TASK TO COMPLETE
Wherever "graph" occurs in the entries, copy the line that holds it.

**** RECORDS ****

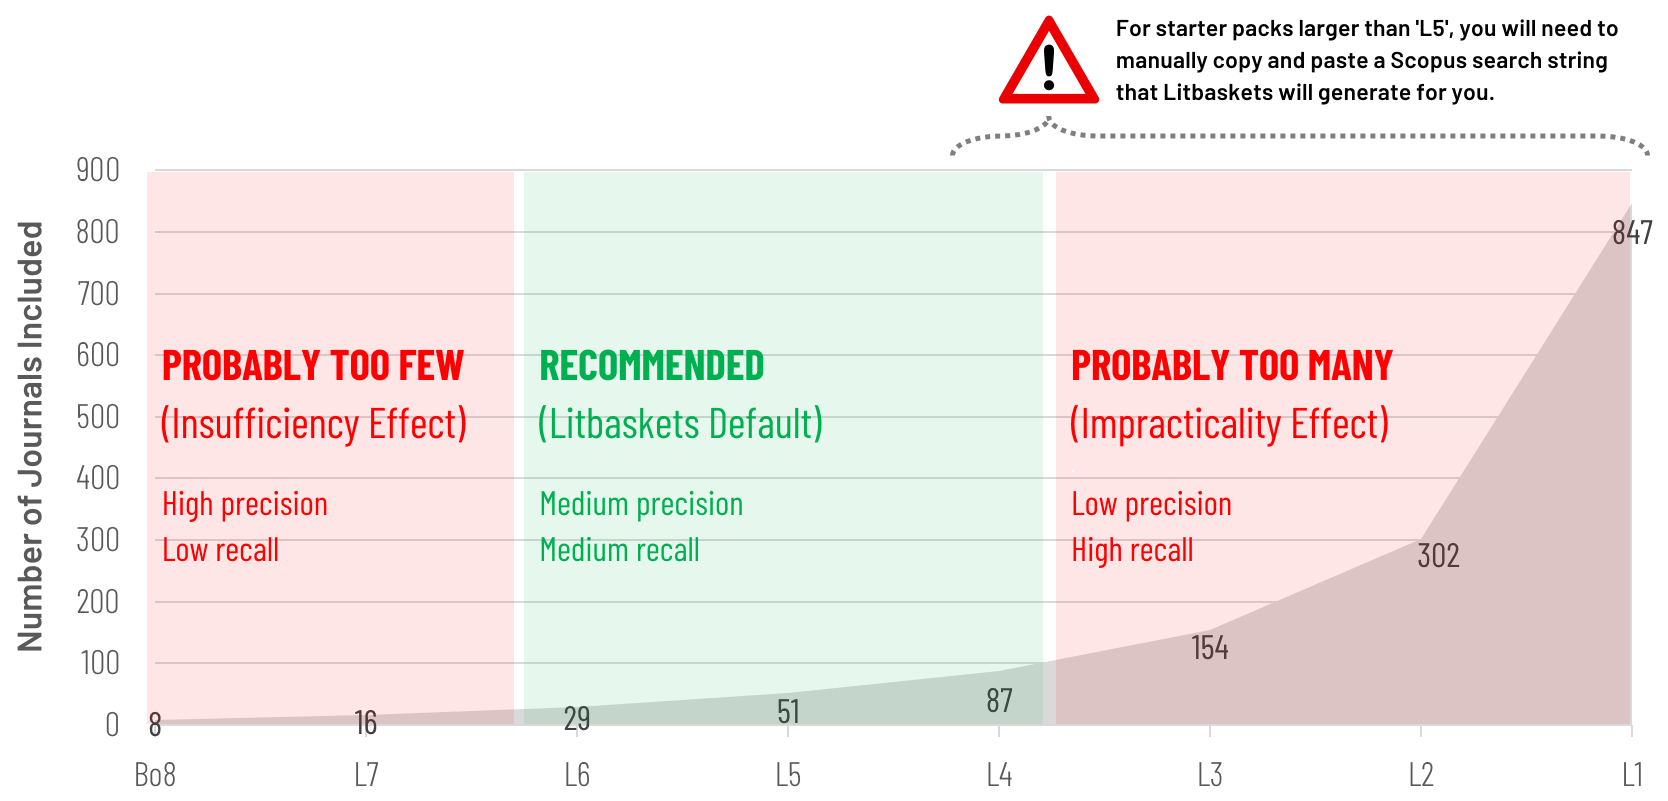
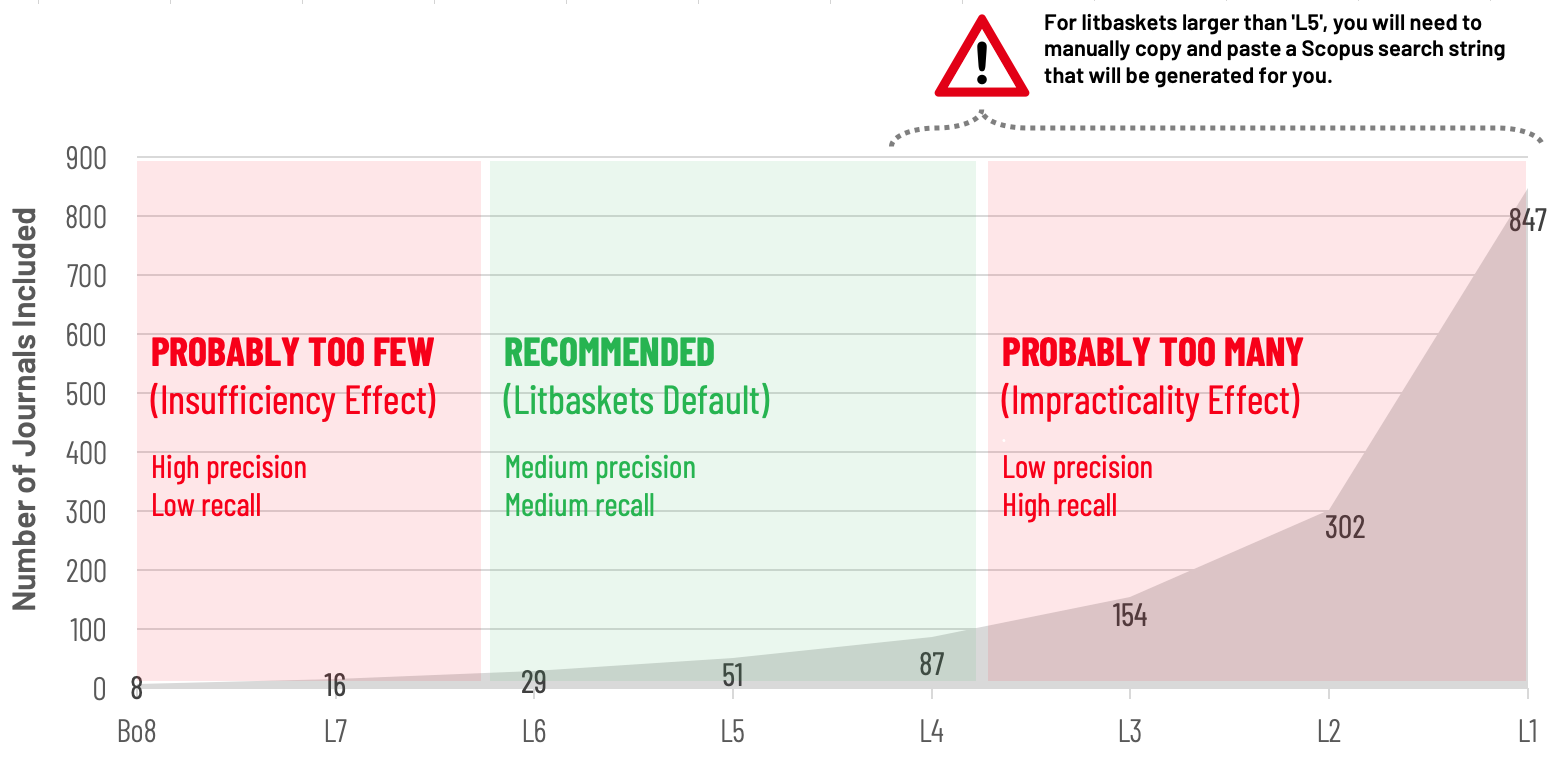
[feat] litbasketsRevision=50, updated graph and link

diff --git a/www/fragments/10-header-and-open-body.php b/www/fragments/10-header-and-open-body.php
@@ -2,7 +2,7 @@
 	<meta charset="UTF-8">
 	<link rel="stylesheet" type="text/css" href="<?php echo $server ?>/node_modules/patternfly/dist/css/patternfly.min.css">
 	<link rel="stylesheet" type="text/css" href="<?php echo $server ?>/node_modules/patternfly/dist/css/patternfly-additions.min.css">
-	<link rel="stylesheet" type="text/css" href="<?php echo $server ?>/extras/styles.css?litbasketsRevision=49" />
+	<link rel="stylesheet" type="text/css" href="<?php echo $server ?>/extras/styles.css?litbasketsRevision=50" />
 	
 	<script src="<?php echo $server ?>/node_modules/jquery/dist/jquery.min.js"></script>
 	<script src="<?php echo $server ?>/node_modules/bootstrap/dist/js/bootstrap.min.js"></script>
@@ -12,16 +12,16 @@
 	<script src="<?php echo $server ?>/node_modules/patternfly-bootstrap-combobox/js/bootstrap-combobox.js"></script>
 	<script src="<?php echo $server ?>/node_modules/underscore/underscore-min.js"></script>
 	<script src="<?php echo $server ?>/node_modules/clipboard/dist/clipboard.min.js"></script>
-	<script src="<?php echo $server ?>/extras/sidebar-tab-switcher.js?litbasketsRevision=49"></script>
-	<script src="<?php echo $server ?>/extras/api.js?litbasketsRevision=49"></script>
-	<script src="<?php echo $server ?>/extras/index.model.js?litbasketsRevision=49"></script>
-	<script src="<?php echo $server ?>/extras/index.externalLogic.js?litbasketsRevision=49"></script>
-	<script src="<?php echo $server ?>/extras/index.controller.initial.js?litbasketsRevision=49"></script>
-	<script src="<?php echo $server ?>/extras/index.controller.search.js?litbasketsRevision=49"></script>
-	<script src="<?php echo $server ?>/extras/index.controller.sources.topbar.js?litbasketsRevision=49"></script>
-	<script src="<?php echo $server ?>/extras/index.controller.sources.js?litbasketsRevision=49"></script>
-	<script src="<?php echo $server ?>/extras/index.controller.filters.js?litbasketsRevision=49"></script>
-	<script src="<?php echo $server ?>/extras/index.controller.js?litbasketsRevision=49"></script>
+	<script src="<?php echo $server ?>/extras/sidebar-tab-switcher.js?litbasketsRevision=50"></script>
+	<script src="<?php echo $server ?>/extras/api.js?litbasketsRevision=50"></script>
+	<script src="<?php echo $server ?>/extras/index.model.js?litbasketsRevision=50"></script>
+	<script src="<?php echo $server ?>/extras/index.externalLogic.js?litbasketsRevision=50"></script>
+	<script src="<?php echo $server ?>/extras/index.controller.initial.js?litbasketsRevision=50"></script>
+	<script src="<?php echo $server ?>/extras/index.controller.search.js?litbasketsRevision=50"></script>
+	<script src="<?php echo $server ?>/extras/index.controller.sources.topbar.js?litbasketsRevision=50"></script>
+	<script src="<?php echo $server ?>/extras/index.controller.sources.js?litbasketsRevision=50"></script>
+	<script src="<?php echo $server ?>/extras/index.controller.filters.js?litbasketsRevision=50"></script>
+	<script src="<?php echo $server ?>/extras/index.controller.js?litbasketsRevision=50"></script>
 
 	
 	<title>Litbaskets</title>

diff --git a/www/fragments/40-litbaskets-search.php b/www/fragments/40-litbaskets-search.php
@@ -57,6 +57,11 @@
 		<br />
 		<p>
 			<strong>Litbaskets is realised through Scopus, you will need to have access to Scopus to use the search.</strong>
+			If you want to know more about how Litbaskets works or if you want to refer to Litbaskets in your
+			research, please have a look at our paper:
+			<em>
+			<a href="https://www.researchgate.net/publication/336868520_wwwlitbasketsio_an_IT_Artifact_Supporting_Exploratory_Literature_Searches_for_Information_Systems_Research">
+			www.litbaskets.io, an IT Artifact Supporting Exploratory Literature Searches for Information Systems Research</a></em>.
 		</p>
 	</div>
 </div>

diff --git a/www/fragments/44-litbaskets-initial.php b/www/fragments/44-litbaskets-initial.php
@@ -6,7 +6,7 @@
 	</p>
 
 	<div style="text-align: center; margin-bottom: 4rem;">
-		<img src="images/graph.png" style="width: 100%; padding-left: 3.3rem; padding-right: 8rem;" /> 
+		<img src="images/graph.png?litbasketsRevision=50" style="width: 100%; padding-left: 3.3rem; padding-right: 8rem;" /> 
 
 		<div style="margin: 0 auto; padding-left: 10rem; padding-right: 10rem; padding-top: 3rem; padding-bottom: 3rem;">
 			<input id="myslider" type="text"

diff --git a/www/index.php b/www/index.php
@@ -1,8 +1,8 @@
 <?php
 	// $server = "https://litbaskets.b-cdn.net";
-	// $server = "https://localhost/dev/litbaskets/www";
+	$server = "https://localhost/dev/litbaskets/www";
 	// $server = "https://www-beta.litbaskets.io";
-	$server = "https://www.litbaskets.io";
+	// $server = "https://www.litbaskets.io";
 
 	include("fragments/00-preheader.php");
 	include("fragments/10-header-and-open-body.php");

****

RESPONSE TO THE TASK
[feat] litbasketsRevision=50, updated graph and link
-		<img src="images/graph.png" style="width: 100%; padding-left: 3.3rem; padding-right: 8rem;" /> 
+		<img src="images/graph.png?litbasketsRevision=50" style="width: 100%; padding-left: 3.3rem; padding-right: 8rem;" /> 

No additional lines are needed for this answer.